YOUR OBJECTIVE: For each line of the material below, give that line again word for word.

MATERIAL SUPPLIED:
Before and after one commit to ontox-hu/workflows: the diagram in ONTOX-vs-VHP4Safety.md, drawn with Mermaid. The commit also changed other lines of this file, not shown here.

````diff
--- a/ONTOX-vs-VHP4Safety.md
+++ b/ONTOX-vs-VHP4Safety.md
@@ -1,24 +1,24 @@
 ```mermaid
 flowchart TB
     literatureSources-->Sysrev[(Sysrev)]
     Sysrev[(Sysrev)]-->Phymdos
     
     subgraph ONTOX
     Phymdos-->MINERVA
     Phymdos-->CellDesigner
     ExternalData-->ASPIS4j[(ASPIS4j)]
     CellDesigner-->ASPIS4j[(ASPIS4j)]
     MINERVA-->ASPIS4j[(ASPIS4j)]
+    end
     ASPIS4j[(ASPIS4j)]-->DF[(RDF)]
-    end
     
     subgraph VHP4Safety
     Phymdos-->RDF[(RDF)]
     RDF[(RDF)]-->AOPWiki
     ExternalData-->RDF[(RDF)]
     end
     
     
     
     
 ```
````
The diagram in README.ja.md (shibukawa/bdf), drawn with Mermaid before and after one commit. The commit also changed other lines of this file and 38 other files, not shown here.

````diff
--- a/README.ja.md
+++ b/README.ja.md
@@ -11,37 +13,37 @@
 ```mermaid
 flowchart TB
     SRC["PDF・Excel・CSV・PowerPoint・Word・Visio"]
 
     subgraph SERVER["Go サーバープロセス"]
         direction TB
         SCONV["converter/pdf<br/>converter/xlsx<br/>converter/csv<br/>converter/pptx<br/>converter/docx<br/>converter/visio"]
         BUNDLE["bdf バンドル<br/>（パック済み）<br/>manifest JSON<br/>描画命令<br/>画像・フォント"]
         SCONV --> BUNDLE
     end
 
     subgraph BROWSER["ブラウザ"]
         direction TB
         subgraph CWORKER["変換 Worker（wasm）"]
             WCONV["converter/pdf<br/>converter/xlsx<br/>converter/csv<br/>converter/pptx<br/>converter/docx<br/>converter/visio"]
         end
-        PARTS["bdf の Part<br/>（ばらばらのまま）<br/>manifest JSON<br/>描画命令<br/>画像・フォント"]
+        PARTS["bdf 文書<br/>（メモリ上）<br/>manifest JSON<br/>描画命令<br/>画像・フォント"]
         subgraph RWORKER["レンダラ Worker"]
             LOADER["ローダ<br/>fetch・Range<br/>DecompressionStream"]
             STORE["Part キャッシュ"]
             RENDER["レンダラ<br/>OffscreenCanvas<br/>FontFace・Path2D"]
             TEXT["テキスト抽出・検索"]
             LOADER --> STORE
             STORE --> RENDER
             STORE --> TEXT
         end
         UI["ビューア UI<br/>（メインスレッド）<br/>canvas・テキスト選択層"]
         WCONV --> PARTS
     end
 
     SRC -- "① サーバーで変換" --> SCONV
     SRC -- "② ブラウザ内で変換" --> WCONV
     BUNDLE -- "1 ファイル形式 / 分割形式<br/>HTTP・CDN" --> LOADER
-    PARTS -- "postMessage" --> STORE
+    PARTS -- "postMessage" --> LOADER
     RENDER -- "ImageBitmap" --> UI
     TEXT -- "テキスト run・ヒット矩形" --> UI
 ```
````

ANSWER SPACE:
Before and after one commit to ontox-hu/workflows: the diagram in ONTOX-vs-VHP4Safety.md, drawn with Mermaid. The commit also changed other lines of this file, not shown here.

````diff
--- a/ONTOX-vs-VHP4Safety.md
+++ b/ONTOX-vs-VHP4Safety.md
@@ -1,24 +1,24 @@
 ```mermaid
 flowchart TB
     literatureSources-->Sysrev[(Sysrev)]
     Sysrev[(Sysrev)]-->Phymdos
     
     subgraph ONTOX
     Phymdos-->MINERVA
     Phymdos-->CellDesigner
     ExternalData-->ASPIS4j[(ASPIS4j)]
     CellDesigner-->ASPIS4j[(ASPIS4j)]
     MINERVA-->ASPIS4j[(ASPIS4j)]
+    end
     ASPIS4j[(ASPIS4j)]-->DF[(RDF)]
-    end
     
     subgraph VHP4Safety
     Phymdos-->RDF[(RDF)]
     RDF[(RDF)]-->AOPWiki
     ExternalData-->RDF[(RDF)]
     end
     
     
     
     
 ```
````
The diagram in README.ja.md (shibukawa/bdf), drawn with Mermaid before and after one commit. The commit also changed other lines of this file and 38 other files, not shown here.

````diff
--- a/README.ja.md
+++ b/README.ja.md
@@ -11,37 +13,37 @@
 ```mermaid
 flowchart TB
     SRC["PDF・Excel・CSV・PowerPoint・Word・Visio"]
 
     subgraph SERVER["Go サーバープロセス"]
         direction TB
         SCONV["converter/pdf<br/>converter/xlsx<br/>converter/csv<br/>converter/pptx<br/>converter/docx<br/>converter/visio"]
         BUNDLE["bdf バンドル<br/>（パック済み）<br/>manifest JSON<br/>描画命令<br/>画像・フォント"]
         SCONV --> BUNDLE
     end
 
     subgraph BROWSER["ブラウザ"]
         direction TB
         subgraph CWORKER["変換 Worker（wasm）"]
             WCONV["converter/pdf<br/>converter/xlsx<br/>converter/csv<br/>converter/pptx<br/>converter/docx<br/>converter/visio"]
         end
-        PARTS["bdf の Part<br/>（ばらばらのまま）<br/>manifest JSON<br/>描画命令<br/>画像・フォント"]
+        PARTS["bdf 文書<br/>（メモリ上）<br/>manifest JSON<br/>描画命令<br/>画像・フォント"]
         subgraph RWORKER["レンダラ Worker"]
             LOADER["ローダ<br/>fetch・Range<br/>DecompressionStream"]
             STORE["Part キャッシュ"]
             RENDER["レンダラ<br/>OffscreenCanvas<br/>FontFace・Path2D"]
             TEXT["テキスト抽出・検索"]
             LOADER --> STORE
             STORE --> RENDER
             STORE --> TEXT
         end
         UI["ビューア UI<br/>（メインスレッド）<br/>canvas・テキスト選択層"]
         WCONV --> PARTS
     end
 
     SRC -- "① サーバーで変換" --> SCONV
     SRC -- "② ブラウザ内で変換" --> WCONV
     BUNDLE -- "1 ファイル形式 / 分割形式<br/>HTTP・CDN" --> LOADER
-    PARTS -- "postMessage" --> STORE
+    PARTS -- "postMessage" --> LOADER
     RENDER -- "ImageBitmap" --> UI
     TEXT -- "テキスト run・ヒット矩形" --> UI
 ```
````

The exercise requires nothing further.